Put the flour in a bowl. In a small bowl, crumble the yeast and mix with the warm water, beat well to obtain a paste, add this paste to the flour and eggs, beat well using the dough hook attachment of a food mixer for a couple of minutes, the dough has to be soft and sticky. Add a tiny bit more flour so that the dough comes off the bowl, take out and place on a lightly floured surface, using your hands, fold it so that it looks like a round cushion and put on a baking tray that has been covered with some greaseproof paper, make three diagonal cuts across and leave to rise in a warm place for a couple of hours, until it doubles its size.
Use half of this ferment and freeze the rest, if you want you can use all the ferment, in which case it will be necessary to double up the quantities below.
Now you are ready to make the main dough:
Cut the ferment into large chunks, place in the mixing bowl and add the following:
500 g strong flour
180 g sugar
½ tsp salt
45 g soft butter
4 large eggs, lightly beaten
60 ml warm water

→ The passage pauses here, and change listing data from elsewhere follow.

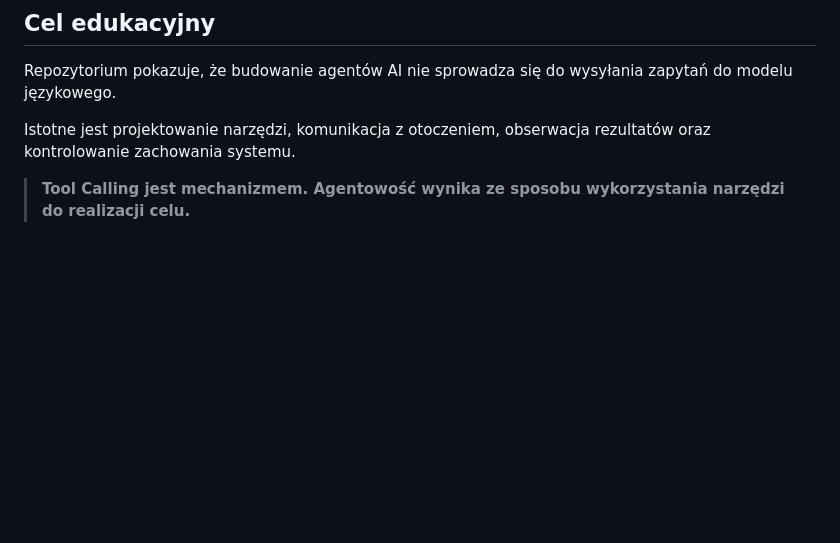
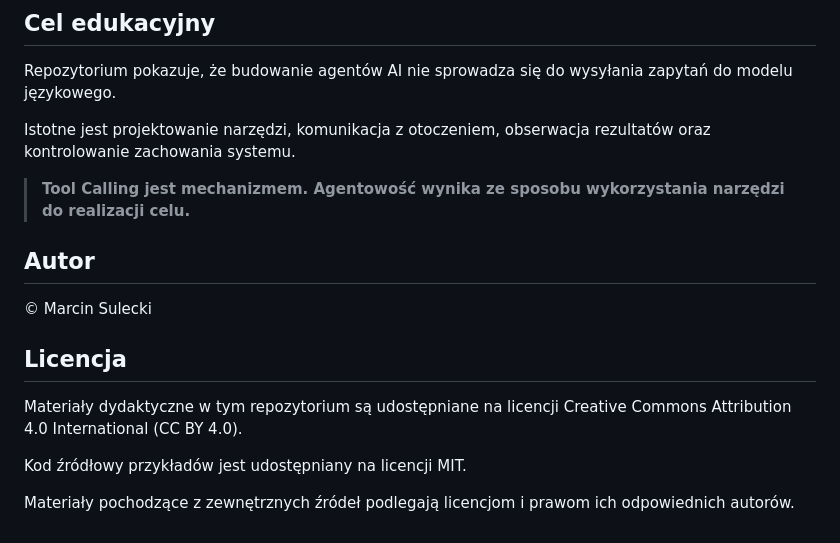
Before and after one commit to sulmar/shelly, a Markdown page: README.md, the part around the change. Drawn GitHub-style; blank space fills up the shorter version.

Commit message:
Add Author and License

```diff
--- a/README.md
+++ b/README.md
@@ -130,3 +130,14 @@ Repozytorium pokazuje, że budowanie agentów AI nie sprowadza się do wysyłani
 Istotne jest projektowanie narzędzi, komunikacja z otoczeniem, obserwacja rezultatów oraz kontrolowanie zachowania systemu.
 
 > **Tool Calling jest mechanizmem. Agentowość wynika ze sposobu wykorzystania narzędzi do realizacji celu.**
+
+## Autor
+© Marcin Sulecki
+
+## Licencja
+
+Materiały dydaktyczne w tym repozytorium są udostępniane na licencji Creative Commons Attribution 4.0 International (CC BY 4.0).
+
+Kod źródłowy przykładów jest udostępniany na licencji MIT.
+
+Materiały pochodzące z zewnętrznych źródeł podlegają licencjom i prawom ich odpowiednich autorów.
```
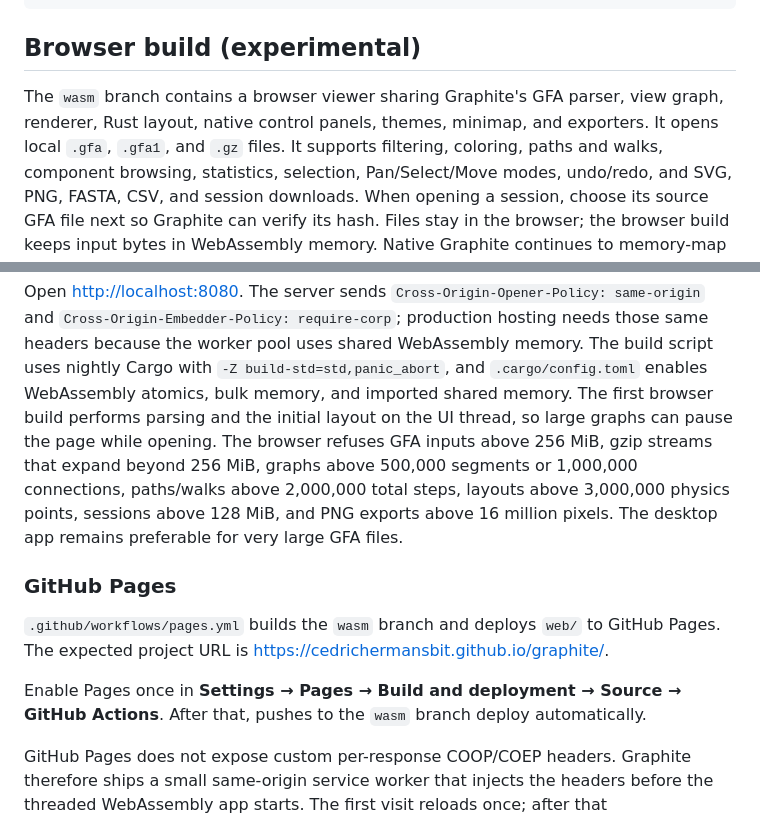
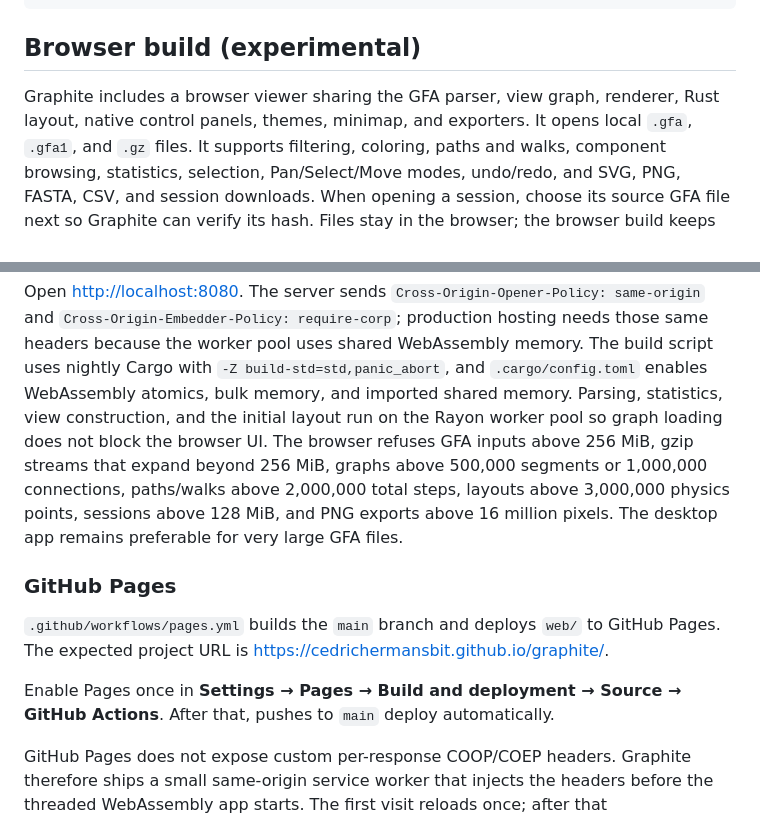
Before and after one commit to CedricHermansBIT/graphite, a Markdown page: README.md, 2 parts joined by grey strips. GitHub-like rendering.

Commit message:
Make browser build part of main

```diff
--- a/README.md
+++ b/README.md
@@ -331,8 +331,8 @@ assets/
 
 ## Browser build (experimental)
 
-The `wasm` branch contains a browser viewer sharing Graphite's GFA parser, view graph,
-renderer, Rust layout, native control panels, themes, minimap, and exporters. It opens
+Graphite includes a browser viewer sharing the GFA parser, view graph, renderer, Rust
+layout, native control panels, themes, minimap, and exporters. It opens
 local `.gfa`, `.gfa1`, and `.gz` files. It supports filtering, coloring, paths and walks,
 component browsing, statistics, selection, Pan/Select/Move modes, undo/redo, and SVG,
 PNG, FASTA, CSV, and session downloads. When opening a session, choose its source GFA
@@ -353,9 +353,9 @@ Open <http://localhost:8080>. The server sends `Cross-Origin-Opener-Policy: same
 and `Cross-Origin-Embedder-Policy: require-corp`; production hosting needs those same
 headers because the worker pool uses shared WebAssembly memory. The build script uses
 nightly Cargo with `-Z build-std=std,panic_abort`, and `.cargo/config.toml` enables
-WebAssembly atomics, bulk memory, and imported shared memory. The first browser
-build performs parsing and the initial layout on the UI thread, so large graphs
-can pause the page while opening.
+WebAssembly atomics, bulk memory, and imported shared memory. Parsing, statistics,
+view construction, and the initial layout run on the Rayon worker pool so graph
+loading does not block the browser UI.
 The browser refuses GFA inputs above 256 MiB, gzip streams that expand beyond
 256 MiB, graphs above 500,000 segments or 1,000,000 connections, paths/walks above
 2,000,000 total steps, layouts above 3,000,000 physics points, sessions above 128 MiB,
@@ -364,12 +364,12 @@ large GFA files.
 
 ### GitHub Pages
 
-`.github/workflows/pages.yml` builds the `wasm` branch and deploys `web/` to
+`.github/workflows/pages.yml` builds the `main` branch and deploys `web/` to
 GitHub Pages. The expected project URL is
 <https://cedrichermansbit.github.io/graphite/>.
 
 Enable Pages once in **Settings → Pages → Build and deployment → Source → GitHub
-Actions**. After that, pushes to the `wasm` branch deploy automatically.
+Actions**. After that, pushes to `main` deploy automatically.
 
 GitHub Pages does not expose custom per-response COOP/COEP headers. Graphite therefore
 ships a small same-origin service worker that injects the headers before the threaded
```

Beat the ferment and the ingredients using a dough hook for 8 minutes at a medium-high speed, the dough needs to be soft, sticky with a shiny gloss and it should stick together. Add a little flour so that the dough comes off the mixing bowl. Again place on a lightly floured surface and fold to make a round cushion shape. Butter a large bowl and place the dough in it. Sprinkle with a little flour and cover with cling film and a tea-towel, leave in a warm place for 2 hours or until it has doubled in size. After this period, place in the least cold part of the fridge and leave it to ferment for 8 hours or overnight.
Before finishing with this process, make the butter and sugar cover for the breads, for this you will need:
125 g plain flour
125 g icing sugar
60 g butter at room temperature
2 tablespoons cocoa
1 tablespoon cinnamon
Sieve the flour and icing sugar and add the butter, mix well using your fingers or whiz using the food processor, you are aiming to have a soft dough. Divide in two portions, add the cocoa to one and the cinnamon to the other one, incorporate well. Cover and set aside.
After the long fermentation period, put the dough on a lightly floured surface and turn it into a cushion without pushing too hard, you don’t want to lose the bubbles formed during the fermentation period, divide the dough in four and then in four again in order to obtain 16 pieces, it is wise to weigh the pieces, they should be about 60 g each:
Place some greaseproof paper on three baking trays. Make a dough ball rolling the pieces of dough and place on the trays, leaving a space of about 8 cm in between each piece. Divide the chocolate and cinnamon sugar mixtures in eight small pieces each and roll into rounds that you will flatten using the palms of your hands, press until you have a sheet that is slightly larger than the bread ball:
Place this over the bread ball and press firmly over the dough ball, flattening it a little and repeat with all the bread pieces. Once you have done this, proceed to make the cuts; using a sharp knife, cut into the sugar paste making diagonal incissions:
Leave to rest in a warm place for –yes you guessed another two hours, or until the bread rises once more from this:
Heat up the oven to 190C. Place the trays in the oven and bake for twelve minutes or until they puff up and turn golden brown:
Now they are ready to be eaten!
Although this process seems interminable, it actually works perfecty for a weekend at home, start on Saturday morning, carry on with your life and do the fermentations during the day, leave the dough in the fridge overnight and continue on Sunday am, you should have bread ready to dunk into hot chocolate sometime around brunch time!